Though there are no lab tests, brain scans, or any other type of medical tests or other physical evidence to prove the existence of any mental disorder, psychiatrists continue to label millions of Americans with “mental illnesses” and to prescribe dangerous, mind-altering drugs to “medicate” diseases that are not there.  These psychiatric drugs cause 700,000 adverse drug reactions and an estimated 42,000 deaths each year, and the numbers continue to climb.

CCHR International documented the unholy alliance between psychiatry and the pharmaceutical companies in its award-winning documentary, “Making a Killing: The Untold Story of Psychotropic Drugging,” which can be viewed online.

Essential to this highly entrenched, well-greased money-making machine are the pharmaceutical sales representatives who pitch the drugs to doctors.  Gwen Olsen is a former top-level pharmaceutical rep for some of the biggest drug companies in the industry.
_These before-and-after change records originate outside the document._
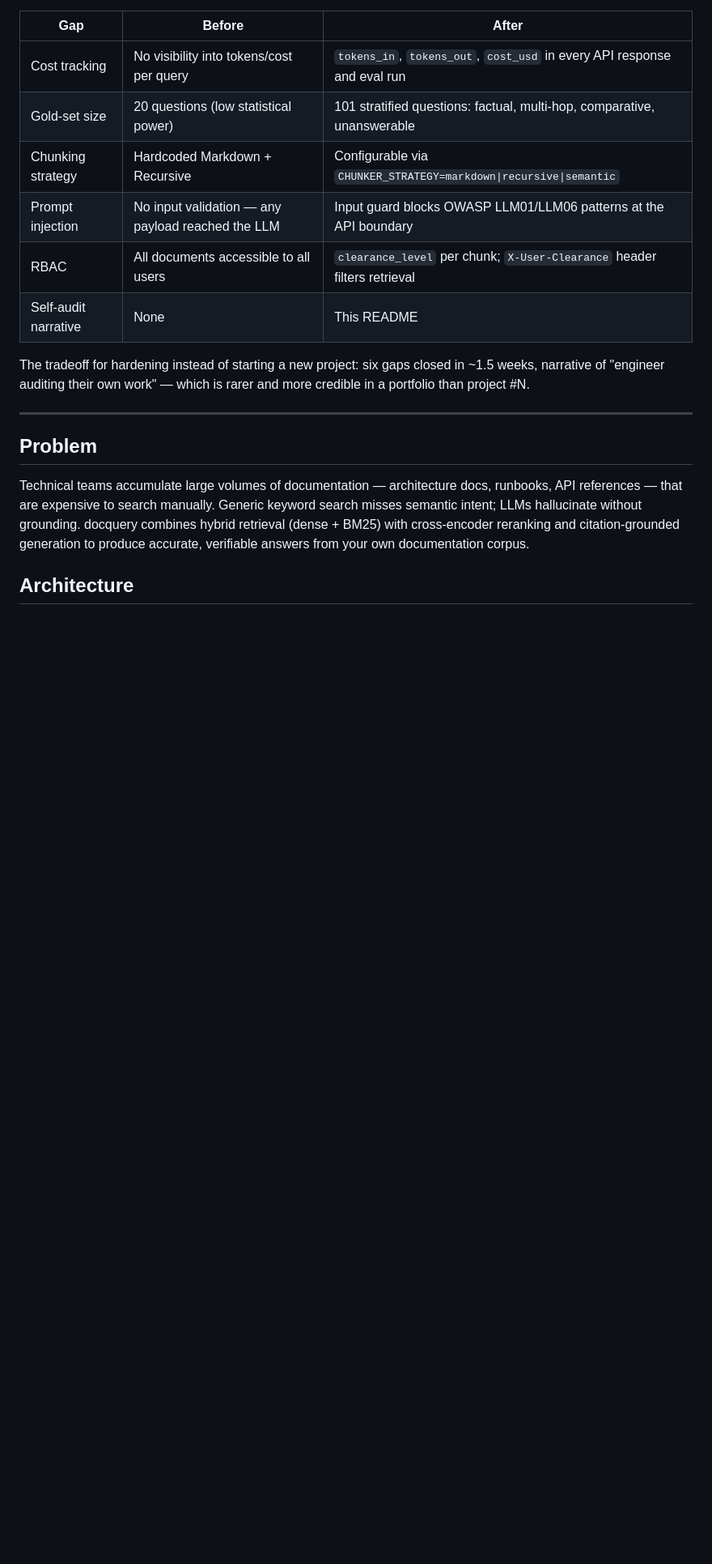
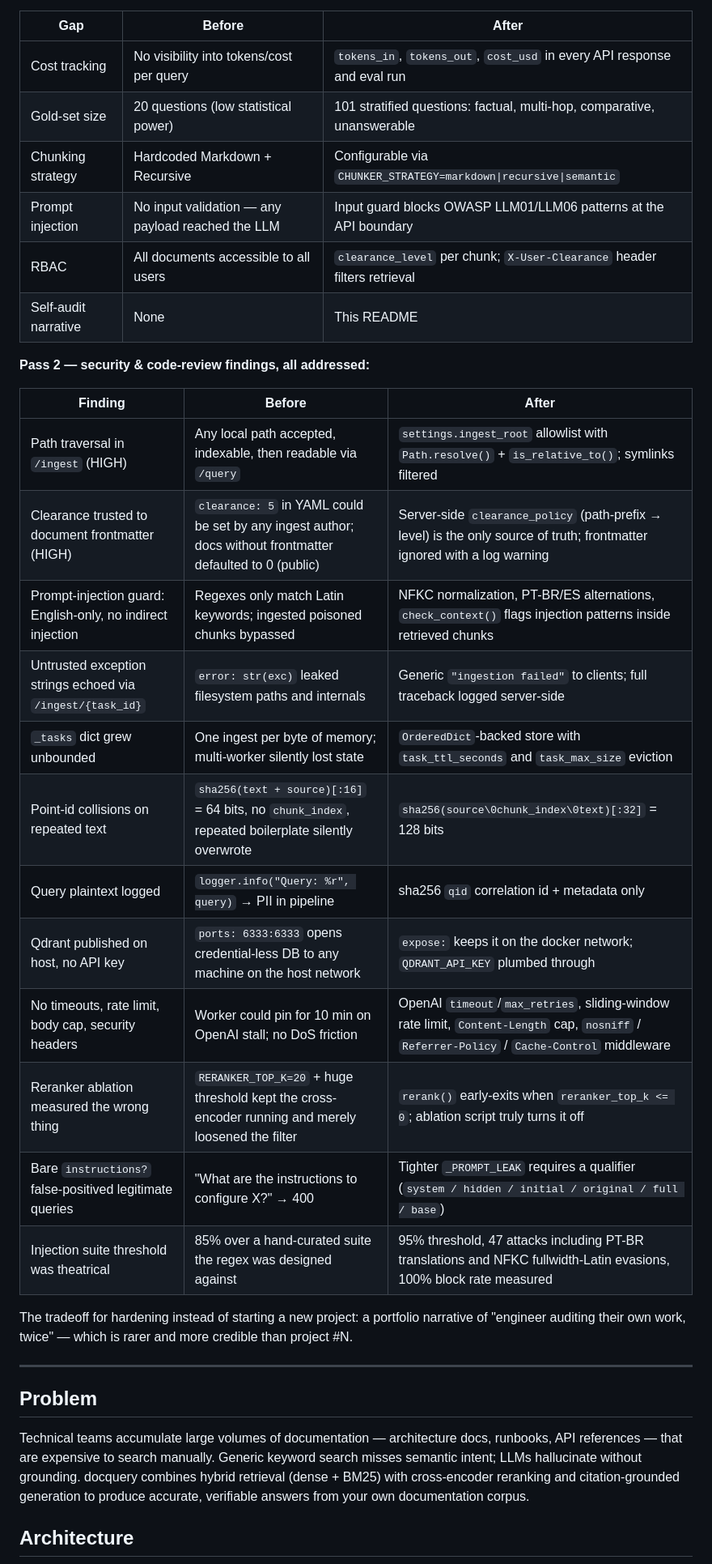
Before and after one commit to luannamorim/docquery, a Markdown page: README.md, the part around one of its changes. Shown at 81% size. Drawn GitHub-style; blank space fills up the shorter version.

```diff
--- a/README.md
+++ b/README.md
@@ -31,7 +33,24 @@ The v1 of docquery had strong foundations: hybrid retrieval, reranking, RAGAS ev
 | RBAC | All documents accessible to all users | `clearance_level` per chunk; `X-User-Clearance` header filters retrieval |
 | Self-audit narrative | None | This README |
 
-The tradeoff for hardening instead of starting a new project: six gaps closed in ~1.5 weeks, narrative of "engineer auditing their own work" — which is rarer and more credible in a portfolio than project #N.
+**Pass 2 — security & code-review findings, all addressed:**
+
+| Finding | Before | After |
+|-----|--------|-------|
+| Path traversal in `/ingest` (HIGH) | Any local path accepted, indexable, then readable via `/query` | `settings.ingest_root` allowlist with `Path.resolve()` + `is_relative_to()`; symlinks filtered |
+| Clearance trusted to document frontmatter (HIGH) | `clearance: 5` in YAML could be set by any ingest author; docs without frontmatter defaulted to 0 (public) | Server-side `clearance_policy` (path-prefix → level) is the only source of truth; frontmatter ignored with a log warning |
+| Prompt-injection guard: English-only, no indirect injection | Regexes only match Latin keywords; ingested poisoned chunks bypassed | NFKC normalization, PT-BR/ES alternations, `check_context()` flags injection patterns inside retrieved chunks |
+| Untrusted exception strings echoed via `/ingest/{task_id}` | `error: str(exc)` leaked filesystem paths and internals | Generic `"ingestion failed"` to clients; full traceback logged server-side |
+| `_tasks` dict grew unbounded | One ingest per byte of memory; multi-worker silently lost state | `OrderedDict`-backed store with `task_ttl_seconds` and `task_max_size` eviction |
+| Point-id collisions on repeated text | `sha256(text + source)[:16]` = 64 bits, no `chunk_index`, repeated boilerplate silently overwrote | `sha256(source\0chunk_index\0text)[:32]` = 128 bits |
+| Query plaintext logged | `logger.info("Query: %r", query)` → PII in pipeline | sha256 `qid` correlation id + metadata only |
+| Qdrant published on host, no API key | `ports: 6333:6333` opens credential-less DB to any machine on the host network | `expose:` keeps it on the docker network; `QDRANT_API_KEY` plumbed through |
+| No timeouts, rate limit, body cap, security headers | Worker could pin for 10 min on OpenAI stall; no DoS friction | OpenAI `timeout`/`max_retries`, sliding-window rate limit, `Content-Length` cap, `nosniff` / `Referrer-Policy` / `Cache-Control` middleware |
+| Reranker ablation measured the wrong thing | `RERANKER_TOP_K=20` + huge threshold kept the cross-encoder running and merely loosened the filter | `rerank()` early-exits when `reranker_top_k <= 0`; ablation script truly turns it off |
+| Bare `instructions?` false-positived legitimate queries | "What are the instructions to configure X?" → 400 | Tighter `_PROMPT_LEAK` requires a qualifier (`system / hidden / initial / original / full / base`) |
+| Injection suite threshold was theatrical | 85% over a hand-curated suite the regex was designed against | 95% threshold, 47 attacks including PT-BR translations and NFKC fullwidth-Latin evasions, 100% block rate measured |
+
+The tradeoff for hardening instead of starting a new project: a portfolio narrative of "engineer auditing their own work, twice" — which is rarer and more credible than project #N.
 
 ---
 
```
Also changed, not shown: other parts of README.md (+41 -26 lines).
Through personal experiences, including the suicide of her niece while in withdrawal from prescribed psychiatric drugs, Olsen turned whistleblower and is now exposing the deception and corruption prevalent in this industry.

Concerning selling drugs to psychiatrists, Olsen says this in part in a recent interview:

“The pharmaceutical industry makes so much fun of the psychiatric profession that it’s not even funny. They actually refer to psychiatrists as ‘drug whores’…. because they have no loyalty to any one company or product, it’s whoever is paying them at the time.

“…[T]hey were not held in very high regard. My colleagues and I looked down on them as though they were a ‘lower class’ quasi-physician.  Because we knew that they didn’t do anything scientifically, it was all subjective diagnosis in nature, dependent on third-party observation of symptoms.

“So they were easy to sell drugs to.”

If you or someone you know has been harmed by a psychiatrist or other mental health worker, please contact us privately by clicking here or call 303-789-5225.  All information will be kept in the strictest confidence.

RSS
Facebook
Google+
http://psychiatricfraud.org/2011/04/the-easy-job-of-pitching-drugs-to-psychiatrists/